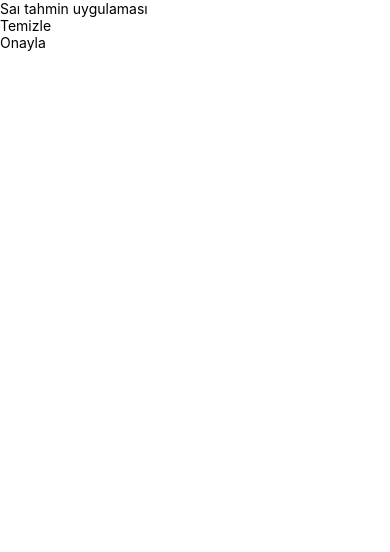
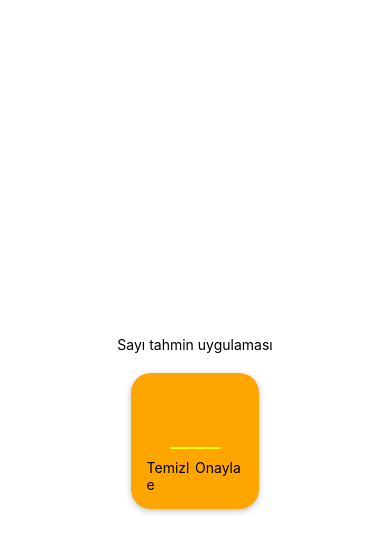
Before and after one commit to UtkuHazarGel/SayiBulma, a React Native app in the folder oyun/: screen / in a window 390 px wide. Shown: the top 552 px of the page. Built offline with nearby package versions, Linux system fonts and the light colour scheme.

Commit message:
temizle ve onayla butonlarının css özellikleri ayarlandı

```diff
--- a/oyun/screens/GameStartScreen.js
+++ b/oyun/screens/GameStartScreen.js
@@ -1,15 +1,59 @@
-import { StyleSheet, Text, View } from 'react-native'
-import React from 'react'
-import CustomButton from '../components/CustomButton'
+import { StyleSheet, Text, TextInput, View } from "react-native";
+import React from "react";
+import CustomButton from "../components/CustomButton";
 
 export default function GameStartScreen() {
   return (
-    <View>
-      <Text>Saı tahmin uygulaması</Text>
-      <CustomButton>Temizle</CustomButton>
-      <CustomButton>Onayla</CustomButton>
+    <View style={styles.container}>
+      <Text>Sayı tahmin uygulaması</Text>
+      <View style={styles.card}>
+        <TextInput style={styles.input} keyboardType="number-pad" />
+        <View style={styles.buttonsContainer}>
+          <View style={styles.buttonContainer}>
+            <CustomButton>Temizle</CustomButton>
+          </View>
+          <View style={styles.buttonContainer}>
+            <CustomButton>Onayla</CustomButton>
+          </View>
+        </View>
+      </View>
     </View>
-  )
+  );
 }
 
-const styles = StyleSheet.create({})
+const styles = StyleSheet.create({
+  container: {
+    flex: 1,
+    justifyContent: "center",
+    alignItems: "center",
+    padding: 20,
+  },
+  card: {
+    backgroundColor: "orange",
+    alignItems: "center",
+    justifyContent: "center",
+    padding: 16,
+    marginTop: 20,
+    borderRadius: 20,
+    elevation: 4,
+    shadowColor: "black",
+    shadowOffset: { width: 0, height: 2 },
+    shadowRadius: 6,
+    shadowOpacity: 0.25,
+  },
+  input: {
+    borderBottomWidth: 2,
+    borderBottomColor: "yellow",
+    width: 50,
+    height: 50,
+    marginVertical: 10,
+    fontSize: 35,
+    fontWeight: "bold",
+  },
+  buttonsContainer:{
+    flexDirection:"row"
+  },
+  buttonContainer:{
+    flex:1
+  }
+});
```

--------------------------------------------------

Search the entries above for the word "StyleSheet", and copy every line where it occurs.

Exercise output:
-import { StyleSheet, Text, View } from 'react-native'
+import { StyleSheet, Text, TextInput, View } from "react-native";
-const styles = StyleSheet.create({})
+const styles = StyleSheet.create({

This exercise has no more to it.